When Chris and I booked our first winter skills trip, flights were so cheap we booked a second trip for the next month in case we liked it. Naturally we loved it, and the next year did two trips again, and this year plan another two. A second trip so soon after the first helped us reinforce what we learnt on the course - rather than waiting another year before putting those skills in to practice.

We decided to hire a private guide for the first day - a great investment. We asked our instructor (Tim Oates) to help us progress our skills, learn some ropework, and ideally go some place photogenic. He suggested Fiacaill ridge - a grade II winter climb in the Cairngorms. Not too challenging, but plenty of interest and areas to test our skills.

Chris and our instructor walk along a path uphill. There’s small patches of snow in the distance, but the ground is otherwise brown and windswept.

Since our trip the month before, much of the snow had gone - a very different experience. The winds were low this day, which made the whole experience much easier. We’d hoped for more ice and rime on the ground, but weren’t lucky this time. Still, dry rocks are better than wet ones.

A long photo of several hikers in the distance walking along a snowy path on a mountain side.
Ed drinking from a vacuum flask, with snowy mountainside in the distance. He’s wearing full climbing gear - helmet, harness, rucksack.
Photo by Chris Natt.
A photo taken facing along Fiacaill ridge. There’s climbers walking along various sections of it, with one in the foreground.

Fiacaill seems a popular destination with climbers / mountaineers. There are tricky sections, but everything can be avoided if wanted - so you can pick what you want to tackle.

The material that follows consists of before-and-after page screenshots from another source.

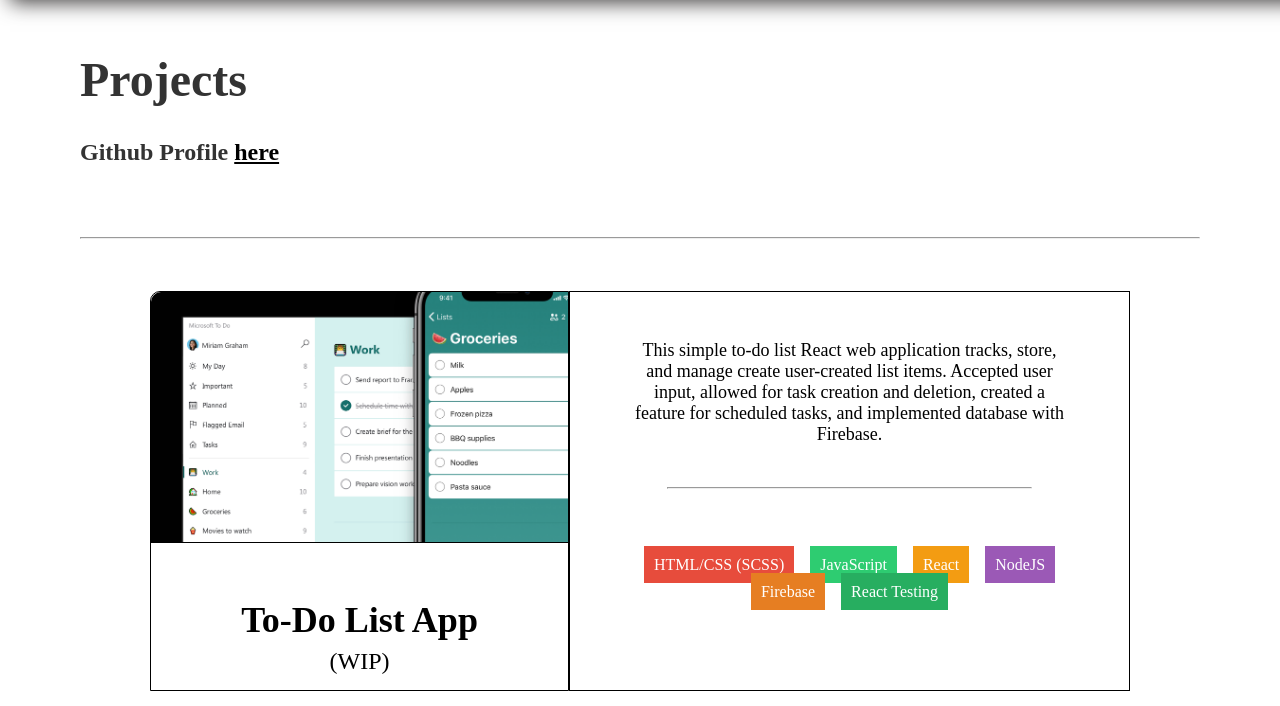
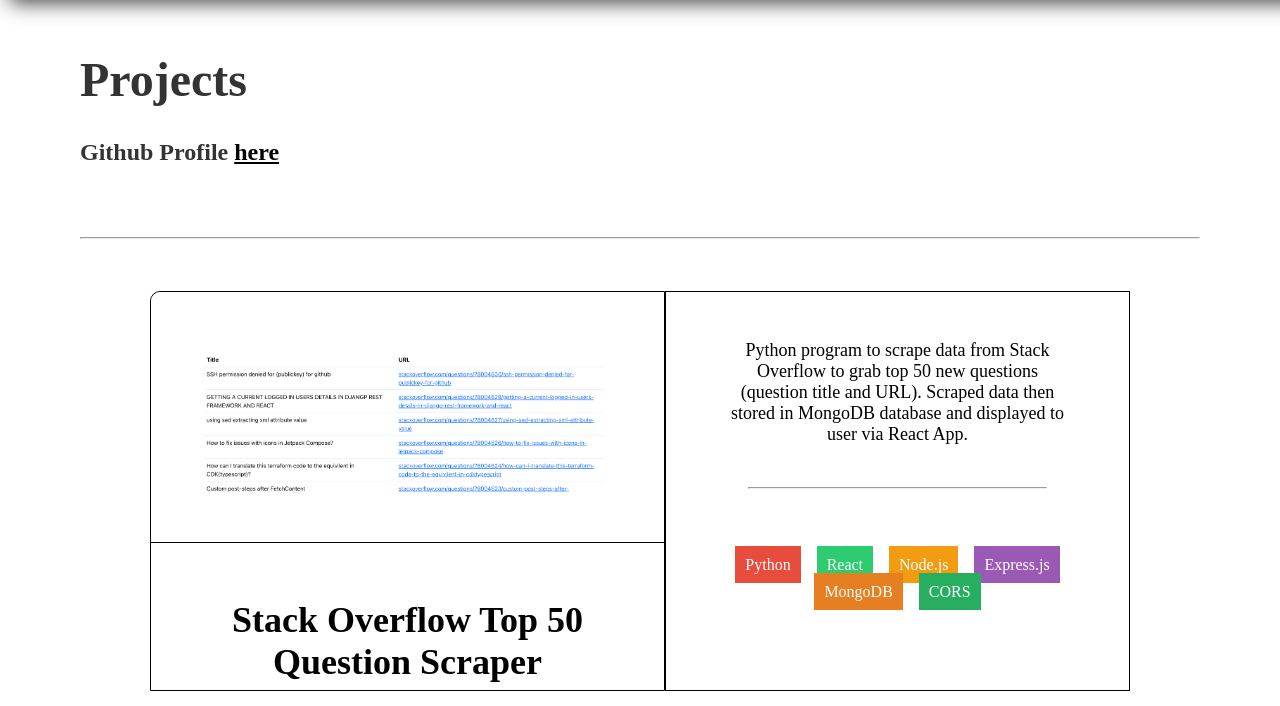
Before and after one commit to rishi-m100/portfolio, a plain HTML site: page projects.html in a window 1280 px wide. Shown: the part 92-798 px from the top of the page. Drawn offline with Linux system fonts and the light colour scheme.

Commit message:
added stack overflow project

```diff
--- a/projects.html
+++ b/projects.html
@@ -72,6 +72,50 @@
     <!--  -->
 
     <section class="projects">
+
+      <div onclick="window.open('https://github.com/rishi-m100/stackoverflow_top50_question_scraper')" class="card">
+      <div class="left">
+        <div class="shape">
+          <div class="card_img">
+            <img src="assets/scraper.png" alt="" />
+          </div>
+          <div class="card_text">
+             <h1>Stack Overflow Top 50 Question Scraper</h1>
+            </button>
+          </div>
+        </div>
+      </div>
+      <div class="right">
+        <div class="desc">
+<p>
+  Python program to scrape data from Stack Overflow to grab top 50 new questions (question title and URL). Scraped data then stored in MongoDB database and displayed to user via React App.
+
+</p>
+</div>
+        <hr>
+        <div class="chips">
+          <span class="chip">Python</span>
+          <span class="chip">React</span>
+          <span class="chip">Node.js</span>
+          <span class="chip">Express.js</span>
+          <span class="chip">MongoDB</span>
+          <span class="chip">CORS</span>
+
+
+      </div>
+      </div>
+      <!-- <hr /> -->
+
+    </div>
+
+
+
+<br>
+
+
+
+
+
       <div onclick="window.open('https://todo-list-35f2a.web.app/')" class="card">
         <div class="left">
           <div class="shape">
@@ -181,6 +225,9 @@
 
       </div>
 
+      <br>
+
+
     </section>
 
 
```
Also changed, not shown: assets/scraper.png (added).
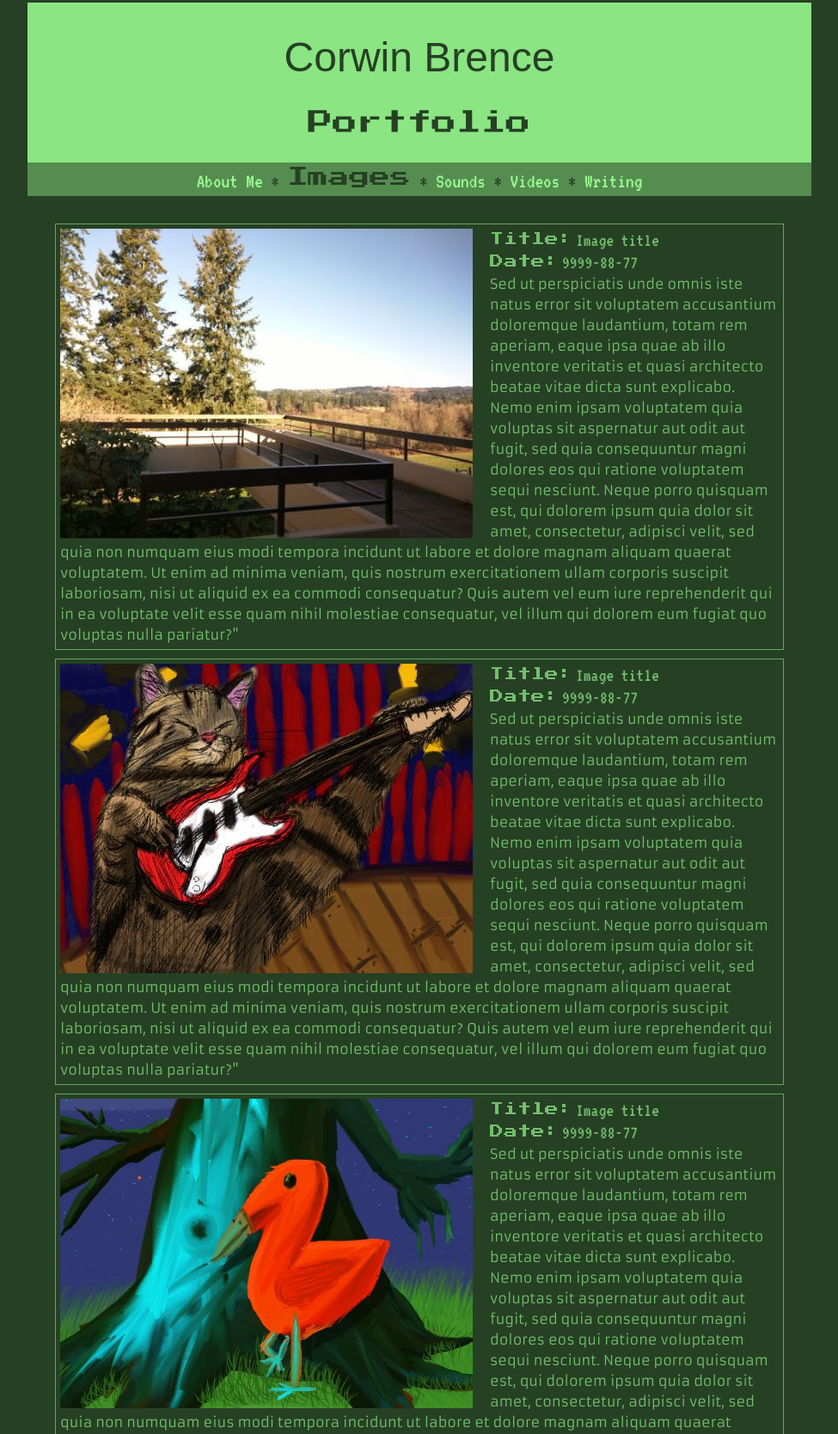
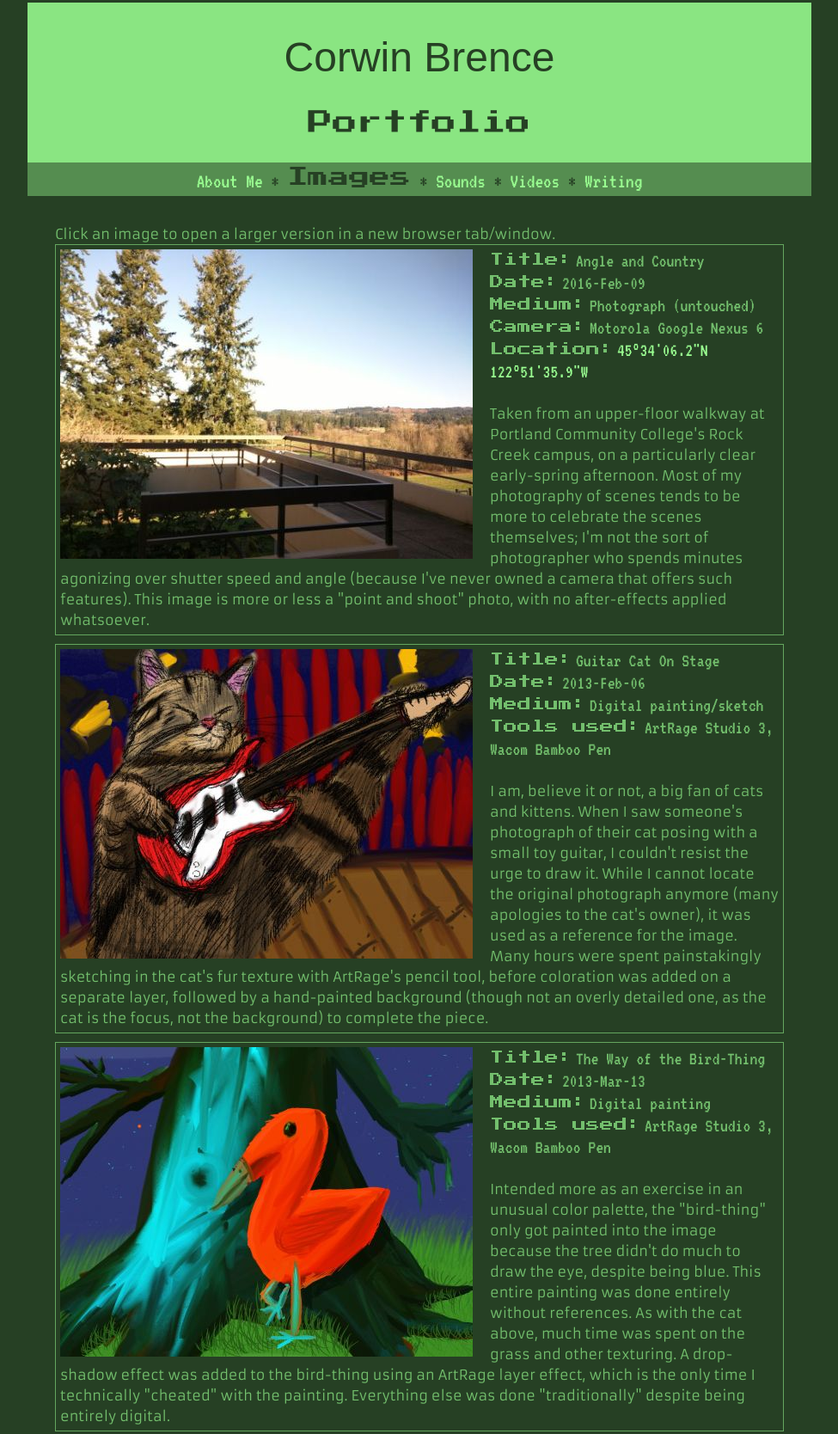
Before and after one commit to wildweasel486/wildweasel486.github.io, a plain HTML site: page images.html in a window 1280 px wide. Shown: the part 21-1689 px from the top of the page at 86% size, without its empty margins (152-1127 px from the left). Drawn offline with Linux system fonts and the light colour scheme; a web font is replaced by a local one.

Commit message:
Updated descriptions.

```diff
--- a/images.html
+++ b/images.html
@@ -26,32 +26,48 @@ Corwin Brence's personal portfolio - images section
 		</nav>
 
 		<main>
+			<p>Click an image to open a larger version in a new browser tab/window.</p>
 			<figure>
-				<img src="images/image01thumb.jpg" alt="Image title" style="float:left;">
-				<p><strong>Title:</strong> <i>Image title</i><br>
-				<strong>Date:</strong> <i>9999-88-77</i><br>
-				Sed ut perspiciatis unde omnis iste natus error sit voluptatem accusantium doloremque laudantium, totam rem aperiam, eaque ipsa quae ab illo inventore veritatis et quasi architecto beatae vitae dicta sunt explicabo. Nemo enim ipsam voluptatem quia voluptas sit aspernatur aut odit aut fugit, sed quia consequuntur magni dolores eos qui ratione voluptatem sequi nesciunt. Neque porro quisquam est, qui dolorem ipsum quia dolor sit amet, consectetur, adipisci velit, sed quia non numquam eius modi tempora incidunt ut labore et dolore magnam aliquam quaerat voluptatem. Ut enim ad minima veniam, quis nostrum exercitationem ullam corporis suscipit laboriosam, nisi ut aliquid ex ea commodi consequatur? Quis autem vel eum iure reprehenderit qui in ea voluptate velit esse quam nihil molestiae consequatur, vel illum qui dolorem eum fugiat quo voluptas nulla pariatur?"</p>
+				<a href="images/image01.jpg" target="blank"><img src="images/image01thumb.jpg" alt="Angle and Country" style="float:left;"></a>
+				<p><strong>Title:</strong> <i>Angle and Country</i><br>
+				<strong>Date:</strong> <i>2016-Feb-09</i><br>
+				<strong>Medium:</strong> <i>Photograph (untouched)</i><br>
+				<strong>Camera:</strong> <i>Motorola Google Nexus 6</i><br>
+				<strong>Location:</strong> <a href="https://www.google.com/maps?ll=45.568389,-122.859983&q=45.568389,-122.859983&hl=en&t=m&z=11" target="blank"><i>45°34'06.2"N 122°51'35.9"W</i></a><br><br>
+
+				Taken from an upper-floor walkway at Portland Community College's Rock Creek campus, on a particularly clear early-spring afternoon. Most of my photography of scenes tends to be more to celebrate the scenes themselves; I'm not the sort of photographer who spends minutes agonizing over shutter speed and angle (because I've never owned a camera that offers such features). This image is more or less a "point and shoot" photo, with no after-effects applied whatsoever.</p>
 			</figure>
 
 			<figure>
-				<img src="images/image02thumb.jpg" alt="Image title" style="float:left;">
-				<p><strong>Title:</strong> <i>Image title</i><br>
-				<strong>Date:</strong> <i>9999-88-77</i><br>
-				Sed ut perspiciatis unde omnis iste natus error sit voluptatem accusantium doloremque laudantium, totam rem aperiam, eaque ipsa quae ab illo inventore veritatis et quasi architecto beatae vitae dicta sunt explicabo. Nemo enim ipsam voluptatem quia voluptas sit aspernatur aut odit aut fugit, sed quia consequuntur magni dolores eos qui ratione voluptatem sequi nesciunt. Neque porro quisquam est, qui dolorem ipsum quia dolor sit amet, consectetur, adipisci velit, sed quia non numquam eius modi tempora incidunt ut labore et dolore magnam aliquam quaerat voluptatem. Ut enim ad minima veniam, quis nostrum exercitationem ullam corporis suscipit laboriosam, nisi ut aliquid ex ea commodi consequatur? Quis autem vel eum iure reprehenderit qui in ea voluptate velit esse quam nihil molestiae consequatur, vel illum qui dolorem eum fugiat quo voluptas nulla pariatur?"</p>
+				<a href="images/image02.jpg" target="blank"><img src="images/image02thumb.jpg" alt="Guitar Cat On Stage" style="float:left;"></a>
+				<p><strong>Title:</strong> <i>Guitar Cat On Stage</i><br>
+				<strong>Date:</strong> <i>2013-Feb-06</i><br>
+				<strong>Medium:</strong> <i>Digital painting/sketch</i><br>
+				<strong>Tools used:</strong> <i>ArtRage Studio 3, Wacom Bamboo Pen</i><br><br>
+
+				I am, believe it or not, a big fan of cats and kittens. When I saw someone's photograph of their cat posing with a small toy guitar, I couldn't resist the urge to draw it. While I cannot locate the original photograph anymore (many apologies to the cat's owner), it was used as a reference for the image. Many hours were spent painstakingly sketching in the cat's fur texture with ArtRage's pencil tool, before coloration was added on a separate layer, followed by a hand-painted background (though not an overly detailed one, as the cat is the focus, not the background) to complete the piece.</p>
 			</figure>
 
 			<figure>
-				<img src="images/image03thumb.jpg" alt="Image title" style="float:left;">
-				<p><strong>Title:</strong> <i>Image title</i><br>
-				<strong>Date:</strong> <i>9999-88-77</i><br>
-				Sed ut perspiciatis unde omnis iste natus error sit voluptatem accusantium doloremque laudantium, totam rem aperiam, eaque ipsa quae ab illo inventore veritatis et quasi architecto beatae vitae dicta sunt explicabo. Nemo enim ipsam voluptatem quia voluptas sit aspernatur aut odit aut fugit, sed quia consequuntur magni dolores eos qui ratione voluptatem sequi nesciunt. Neque porro quisquam est, qui dolorem ipsum quia dolor sit amet, consectetur, adipisci velit, sed quia non numquam eius modi tempora incidunt ut labore et dolore magnam aliquam quaerat voluptatem. Ut enim ad minima veniam, quis nostrum exercitationem ullam corporis suscipit laboriosam, nisi ut aliquid ex ea commodi consequatur? Quis autem vel eum iure reprehenderit qui in ea voluptate velit esse quam nihil molestiae consequatur, vel illum qui dolorem eum fugiat quo voluptas nulla pariatur?"</p>
+				<a href="images/image03.jpg" target="blank"><img src="images/image03thumb.jpg" alt="The Way of the Bird-Thing" style="float:left;"></a>
+				<p><strong>Title:</strong> <i>The Way of the Bird-Thing</i><br>
+				<strong>Date:</strong> <i>2013-Mar-13</i><br>
+				<strong>Medium:</strong> <i>Digital painting</i><br>
+				<strong>Tools used:</strong> <i>ArtRage Studio 3, Wacom Bamboo Pen</i><br><br>
+
+				Intended more as an exercise in an unusual color palette, the "bird-thing" only got painted into the image because the tree didn't do much to draw the eye, despite being blue. This entire painting was done entirely without references. As with the cat above, much time was spent on the grass and other texturing. A drop-shadow effect was added to the bird-thing using an ArtRage layer effect, which is the only time I technically "cheated" with the painting. Everything else was done "traditionally" despite being entirely digital.</p>
 			</figure>
 
 			<figure>
-				<img src="images/image04thumb.jpg" alt="Image title" style="float:left;">
-				<p><strong>Title:</strong> <i>Image title</i><br>
-				<strong>Date:</strong> <i>9999-88-77</i><br>
-				Sed ut perspiciatis unde omnis iste natus error sit voluptatem accusantium doloremque laudantium, totam rem aperiam, eaque ipsa quae ab illo inventore veritatis et quasi architecto beatae vitae dicta sunt explicabo. Nemo enim ipsam voluptatem quia voluptas sit aspernatur aut odit aut fugit, sed quia consequuntur magni dolores eos qui ratione voluptatem sequi nesciunt. Neque porro quisquam est, qui dolorem ipsum quia dolor sit amet, consectetur, adipisci velit, sed quia non numquam eius modi tempora incidunt ut labore et dolore magnam aliquam quaerat voluptatem. Ut enim ad minima veniam, quis nostrum exercitationem ullam corporis suscipit laboriosam, nisi ut aliquid ex ea commodi consequatur? Quis autem vel eum iure reprehenderit qui in ea voluptate velit esse quam nihil molestiae consequatur, vel illum qui dolorem eum fugiat quo voluptas nulla pariatur?"</p>
+				<a href="images/image04.jpg" target="blank"><img src="images/image04thumb.jpg" alt="Cyberpunk Dentistry" style="float:left;"></a>
+				<p><strong>Title:</strong> <i>Cyberpunk Dentistry</i><br>
+				<strong>Date:</strong> <i>2016-May-07</i><br>
+				<strong>Medium:</strong> <i>Photograph/Photo-manipulation</i><br>
+				<strong>Tools used:</strong> <i>Adobe Photoshop CS6</i><br>
+				<strong>Camera:</strong> <i>Motorola Google Nexus 6</i><br>
+				<strong>Location:</strong> <a href="https://www.google.com/maps?ll=45.503078,-122.672222&q=45.503078,-122.672222&hl=en&t=m&z=11" target="blank"><i>45°34'06.2"N 122°51'35.9"W</i></a><br><br>
+
+				Originally just a photo snapshot I took while riding Portland's MAX Orange Line. This building stood out to me because its architecture resembles that of a mega-corporation from 1980s "cyberpunk" literature, in the tradition of William Gibson's <u>Neuromancer</u>. The resulting photo, while illustrative enough, really didn't feel "cyberpunk" enough to me, so I set about to digitally adding a more appropriately menacing sky and adjusting the contrast to suit. The actual building is the OHSU Collaborative Life Sciences Building, home of the OHSU School of Dentistry, hence the title.</p>
 			</figure>
 		</main>
 
```
Also changed, not shown: videos.html (+16 -9 lines).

Chris and our instructor stand on a level section of Fiacaill ridge. There’s low cloud on the mountain, but some sunlight just breaking through.
Our instructor gets placing climbing equipment on the edge of an overhang on Fiacaill ridge.
Chris takes a big step out on to an exposed section of Fiacaill ridge. His axe is in a crack providing support.
An exposed step

This was probably the most nerve-wracking bit of the day - a very exposed step. There’s probably a 500ft drop down the side. Tim made sure we were completely safe - but that does little to quell the fear. This is also where axes come in so handy - a ready made handle to help you take that big step.

A macro photo of climbing gear on our instructor’s harness. Chris is visible in the background.
Chris and Ed stand at the top of Fiacaill ridge. The ground is mostly snowy with patches of brown.
Photo of the backs of Chris and our instructor. Our instructor is pointing downhill with a ski pole. There’s dramatic lighting in the sky - sunlight in the foreground and ominous dark clouds in the background. There are patches of snow on the ground.
Long shot of several ski mountaineers in a valley. They have skied to the end of the snow, and are now packing up their gear.
Facing straight on to a large orange sign in front of a cottage. The sign is written in large uppercase blue letters and reads ‘VIROL’.

Our thanks to Tim for an enjoyable day that well matched our aspirations. I imagine we’ll attempt the ridge again on our own one day to see how far we’ve progressed.